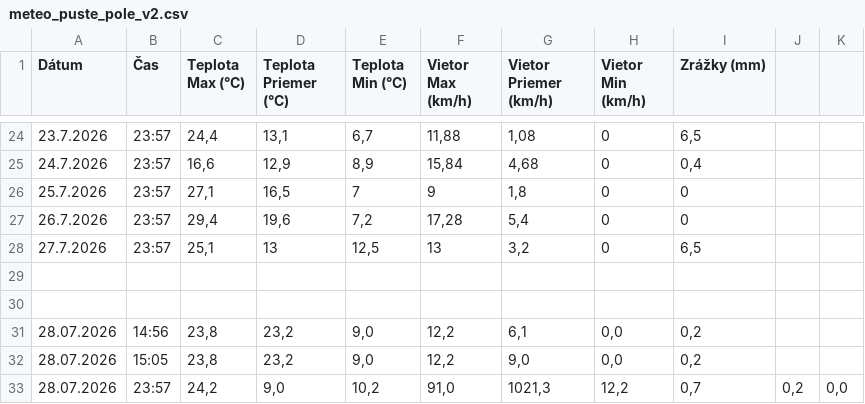
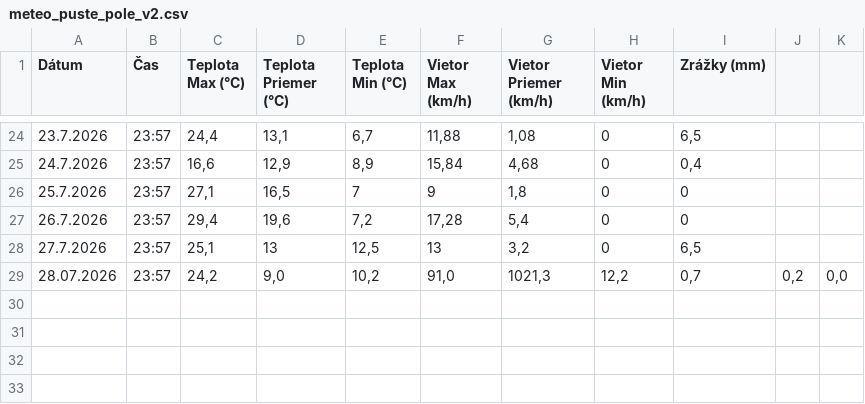
Before and after one commit to dafecko/Puste_Pole_Meteo, a CSV file: meteo_puste_pole_v2.csv, drawn as a sheet; only a part is shown, gaps mark what is left out; the diff names each change by its address in the sheet, - before the commit and + after, or states it on an @@ line.

Commit message:
Update meteo_puste_pole_v2.csv

```diff
--- a/meteo_puste_pole_v2.csv
+++ b/meteo_puste_pole_v2.csv
-row 29: (empty)
-row 30: (empty)
-row 31: 28.07.2026 | 14:56 | 23,8 | 23,2 | 9,0 | 12,2 | 6,1 | 0,0 | 0,2
-row 32: 28.07.2026 | 15:05 | 23,8 | 23,2 | 9,0 | 12,2 | 9,0 | 0,0 | 0,2
```
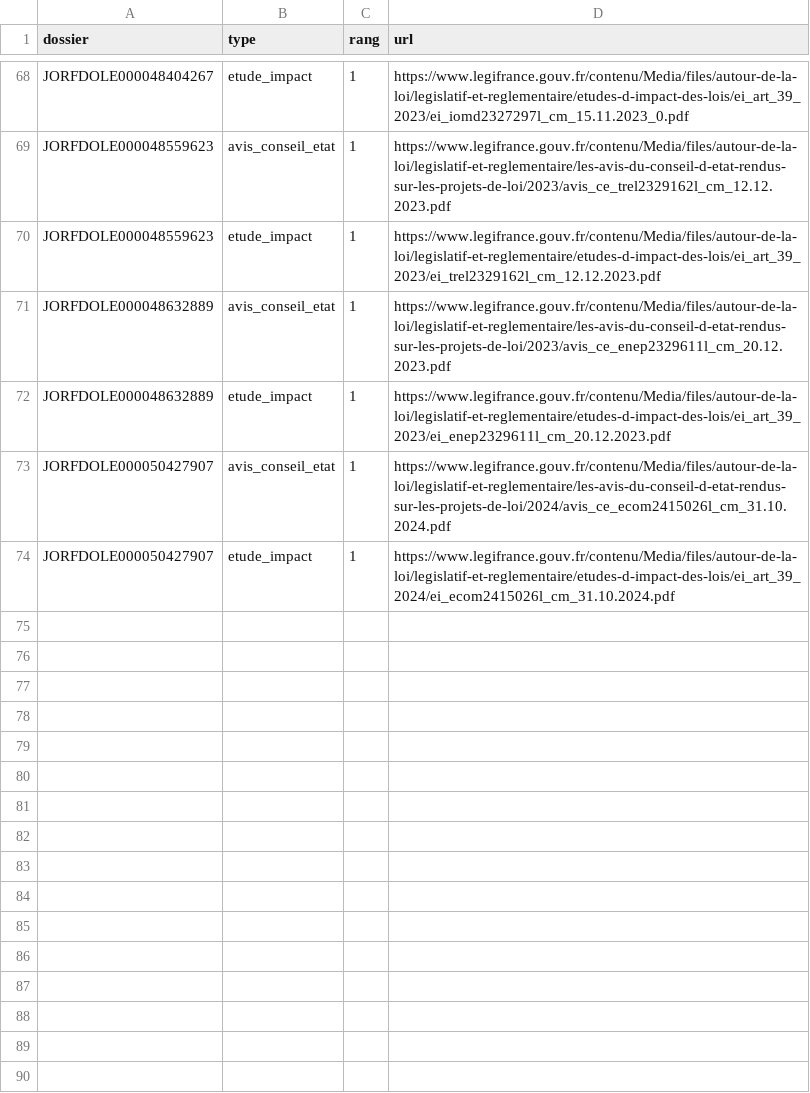
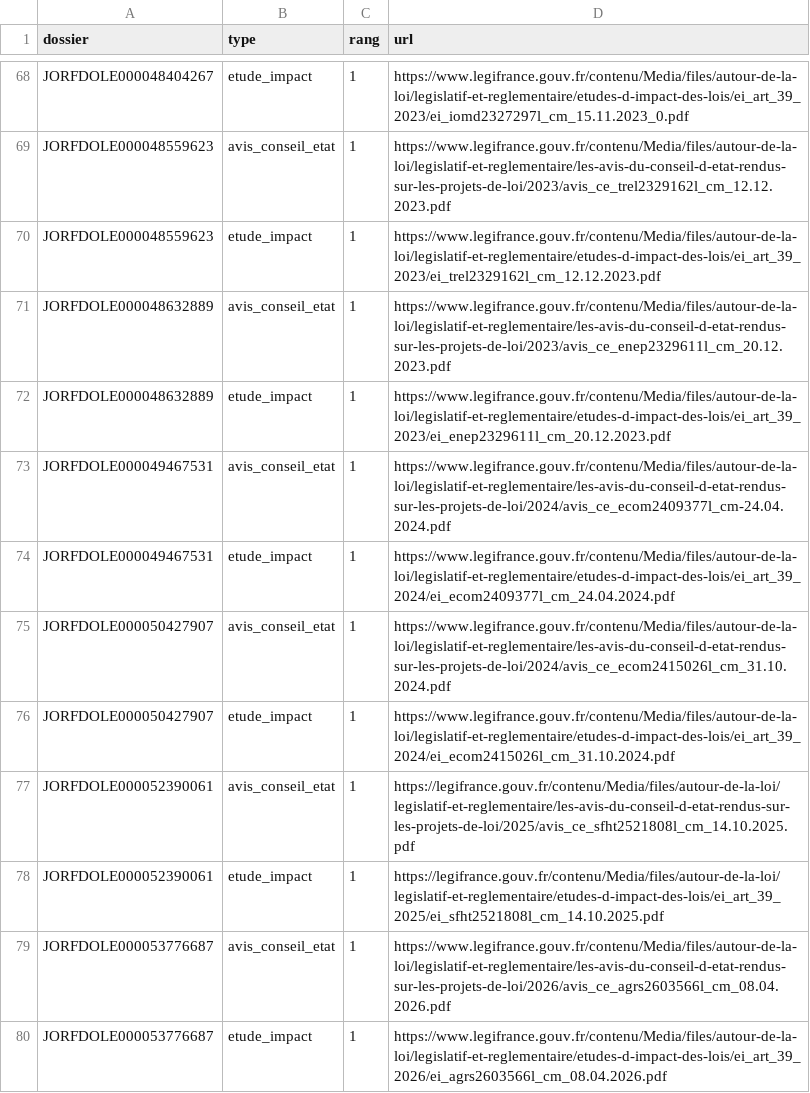
Before and after one commit to HugoFara/ratio-legis, a TSV file: data/corpus/plan-impacts.tsv, drawn as a sheet; only a part is shown, gaps mark what is left out; the diff names each change by its address in the sheet, - before the commit and + after, or states it on an @@ line.

```diff
--- a/data/corpus/plan-impacts.tsv
+++ b/data/corpus/plan-impacts.tsv
+row 73: JORFDOLE000049467531 | avis_conseil_etat | 1 | https://www.legifrance.gouv.fr/contenu/Media/files/autour-de-la-loi/legislatif-et-reglementaire/les-avis-du-conseil-d-etat-rendus-sur-les-projets-de-loi/2024/avis_ce_ecom2409377l_cm-24.04.2024.pdf
+row 74: JORFDOLE000049467531 | etude_impact | 1 | https://www.legifrance.gouv.fr/contenu/Media/files/autour-de-la-loi/legislatif-et-reglementaire/etudes-d-impact-des-lois/ei_art_39_2024/ei_ecom2409377l_cm_24.04.2024.pdf
+row 77: JORFDOLE000052390061 | avis_conseil_etat | 1 | https://legifrance.gouv.fr/contenu/Media/files/autour-de-la-loi/legislatif-et-reglementaire/les-avis-du-conseil-d-etat-rendus-sur-les-projets-de-loi/2025/avis_ce_sfht2521808l_cm_14.10.2025.pdf
+row 78: JORFDOLE000052390061 | etude_impact | 1 | https://legifrance.gouv.fr/contenu/Media/files/autour-de-la-loi/legislatif-et-reglementaire/etudes-d-impact-des-lois/ei_art_39_2025/ei_sfht2521808l_cm_14.10.2025.pdf
+row 79: JORFDOLE000053776687 | avis_conseil_etat | 1 | https://www.legifrance.gouv.fr/contenu/Media/files/autour-de-la-loi/legislatif-et-reglementaire/les-avis-du-conseil-d-etat-rendus-sur-les-projets-de-loi/2026/avis_ce_agrs2603566l_cm_08.04.2026.pdf
+row 80: JORFDOLE000053776687 | etude_impact | 1 | https://www.legifrance.gouv.fr/contenu/Media/files/autour-de-la-loi/legislatif-et-reglementaire/etudes-d-impact-des-lois/ei_art_39_2026/ei_agrs2603566l_cm_08.04.2026.pdf
```
Also changed, not shown: data/corpus/plan-ameli.tsv, data/corpus/plan-rapports.tsv, 36 other files.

> [WHAT IS NEEDED] Whenever the string "data" shows up in a line of the records, copy that line.

> [SOLVED PROBLEM]
Before and after one commit to HugoFara/ratio-legis, a TSV file: data/corpus/plan-impacts.tsv, drawn as a sheet; only a part is shown, gaps mark what is left out; the diff names each change by its address in the sheet, - before the commit and + after, or states it on an @@ line.
--- a/data/corpus/plan-impacts.tsv
+++ b/data/corpus/plan-impacts.tsv
Also changed, not shown: data/corpus/plan-ameli.tsv, data/corpus/plan-rapports.tsv, 36 other files.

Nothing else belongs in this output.